This leads to the question of what more can be done to protect our legislators? There have been suggestions of the UK taxpayer funding for every MP to have their own security. Whilst that could possibly work it is important to remember that multiple Presidents have been assassinated whilst being surrounded by some of the best armed guards in the world. The simple fact is the security services need to better monitor threats made against legislators and effectively pursue those who pose a threat to any political leader. The answer is definitely not to stop the interactions with constituents. Democracies are affective because there is a relationship between the people and their leaders. The fact of the matter is there is no way to eliminate the risk to legislators and it is important to not let those who commit these atrocious acts win by continuing to preserve democracy and the relationships between its leaders and general public.
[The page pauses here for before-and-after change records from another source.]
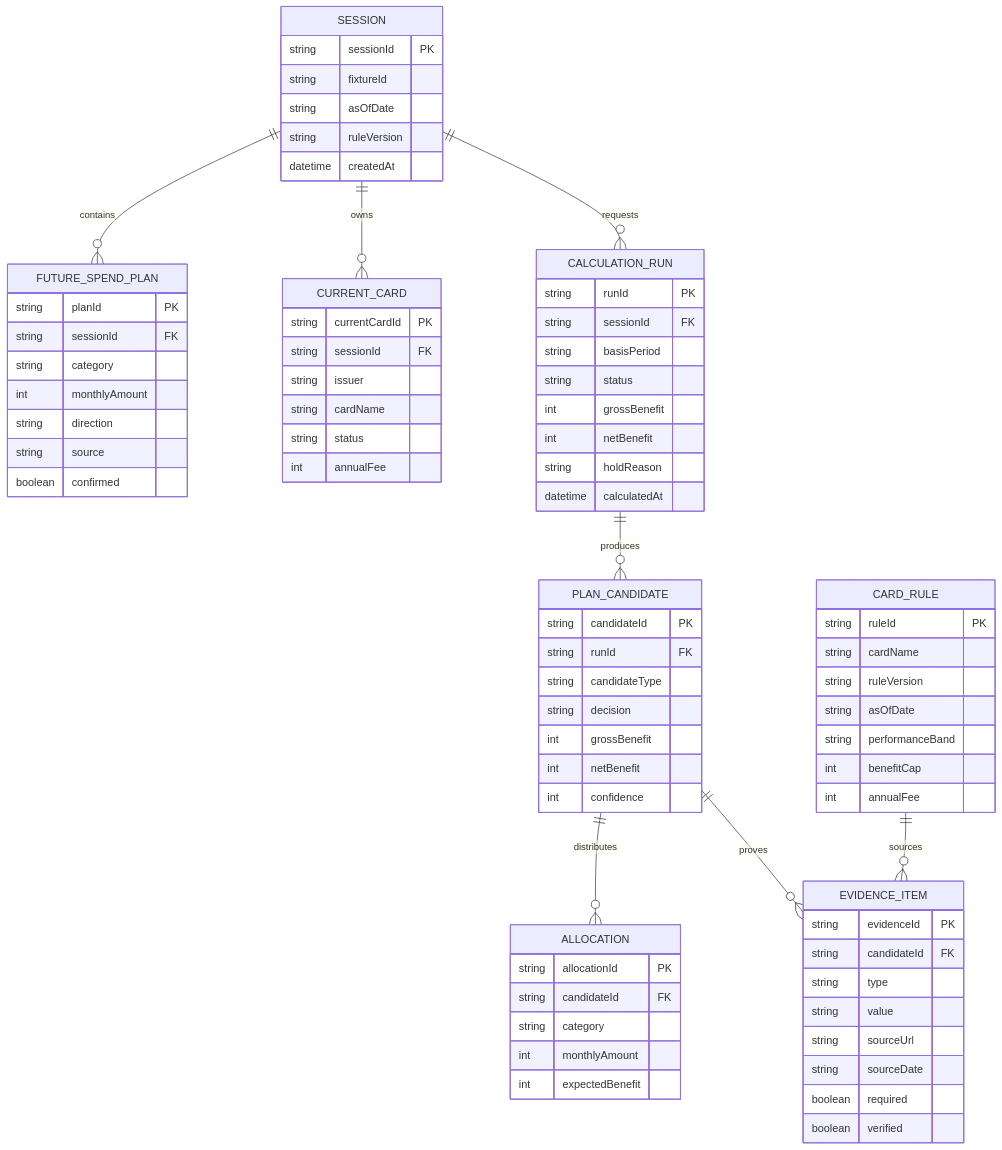
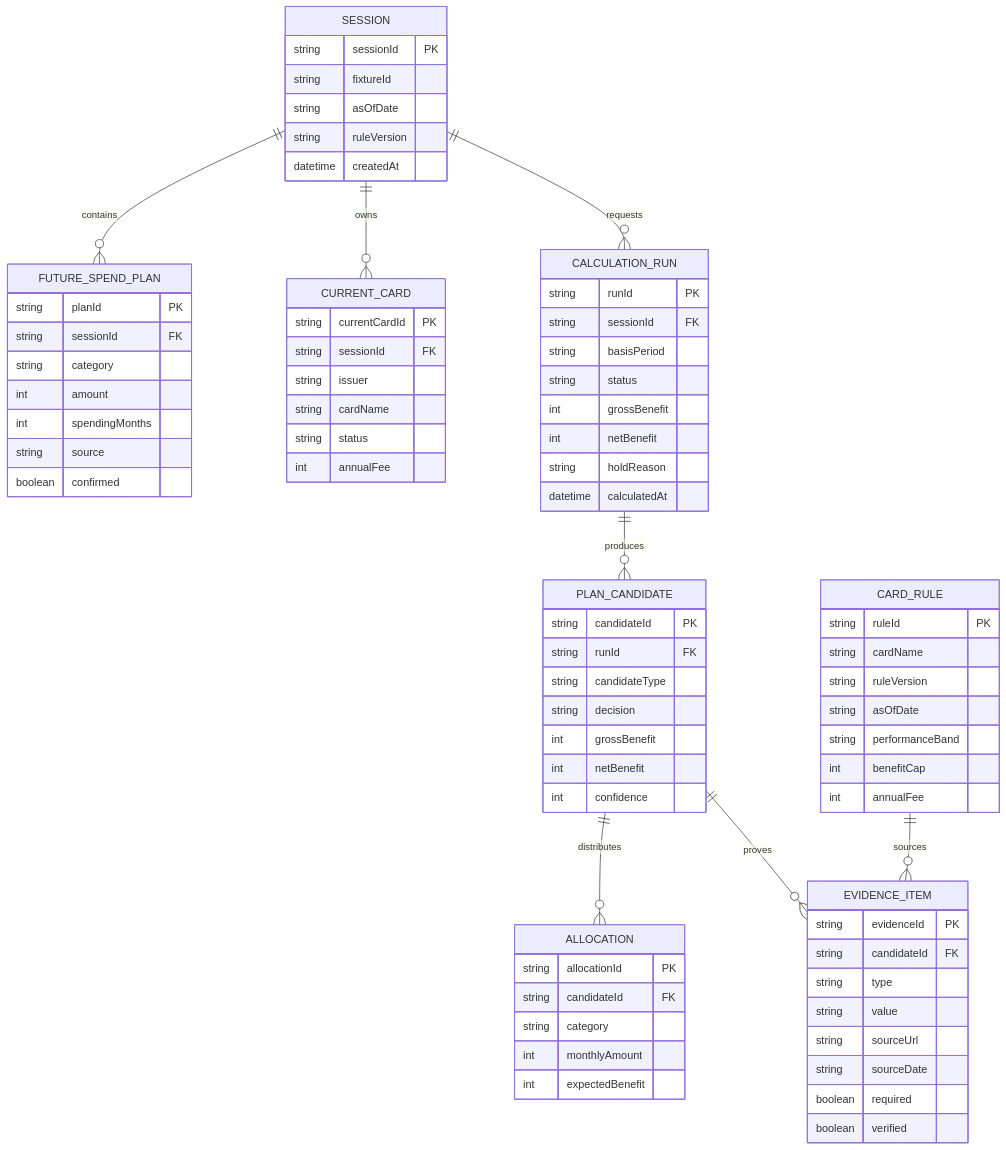
One commit to maybeaj/cardfit changed the second of 9 diagrams in docs/diagrams/TECHNICAL_DESIGN.md. Above: the diagram before and after it, drawn with Mermaid. The commit also changed other lines of this file and 8 other files, not shown here.

````diff
--- a/docs/diagrams/TECHNICAL_DESIGN.md
+++ b/docs/diagrams/TECHNICAL_DESIGN.md
@@ -95,80 +95,80 @@
 ```mermaid
 erDiagram
   SESSION ||--o{ FUTURE_SPEND_PLAN : contains
   SESSION ||--o{ CURRENT_CARD : owns
   SESSION ||--o{ CALCULATION_RUN : requests
   CALCULATION_RUN ||--o{ PLAN_CANDIDATE : produces
   PLAN_CANDIDATE ||--o{ ALLOCATION : distributes
   PLAN_CANDIDATE ||--o{ EVIDENCE_ITEM : proves
   CARD_RULE ||--o{ EVIDENCE_ITEM : sources
 
   SESSION {
     string sessionId PK
     string fixtureId
     string asOfDate
     string ruleVersion
     datetime createdAt
   }
   CURRENT_CARD {
     string currentCardId PK
     string sessionId FK
     string issuer
     string cardName
     string status
     int annualFee
   }
   FUTURE_SPEND_PLAN {
     string planId PK
     string sessionId FK
     string category
-    int monthlyAmount
-    string direction
+    int amount
+    int spendingMonths
     string source
     boolean confirmed
   }
   CALCULATION_RUN {
     string runId PK
     string sessionId FK
     string basisPeriod
     string status
     int grossBenefit
     int netBenefit
     string holdReason
     datetime calculatedAt
   }
   PLAN_CANDIDATE {
     string candidateId PK
     string runId FK
     string candidateType
     string decision
     int grossBenefit
     int netBenefit
     int confidence
   }
   ALLOCATION {
     string allocationId PK
     string candidateId FK
     string category
     int monthlyAmount
     int expectedBenefit
   }
   CARD_RULE {
     string ruleId PK
     string cardName
     string ruleVersion
     string asOfDate
     string performanceBand
     int benefitCap
     int annualFee
   }
   EVIDENCE_ITEM {
     string evidenceId PK
     string candidateId FK
     string type
     string value
     string sourceUrl
     string sourceDate
     boolean required
     boolean verified
   }
 ```
````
The Gown Newspaper has a long history of reporting on the deaths of our elected representatives. In 1981, we reported on the murder of Vanguard Progressive Unionist Party MP, Robert Bradford. Just two years later, it was the on-campus murder of Queen’s University lecturer and Assembly Member, Edgar Graham; Graham was shot in the head outside the old Main Campus Library on 7th December 1983. Suffice to say, that whilst these particular deaths were in a time of great political and social upheaval in Northern Ireland, the clear reality that representatives are targets for unhinged individuals remains present. Whatever the future may hold, it’s unlikely this will be the last time we report on the deaths of MPs, MLAs, or any other elected representatives.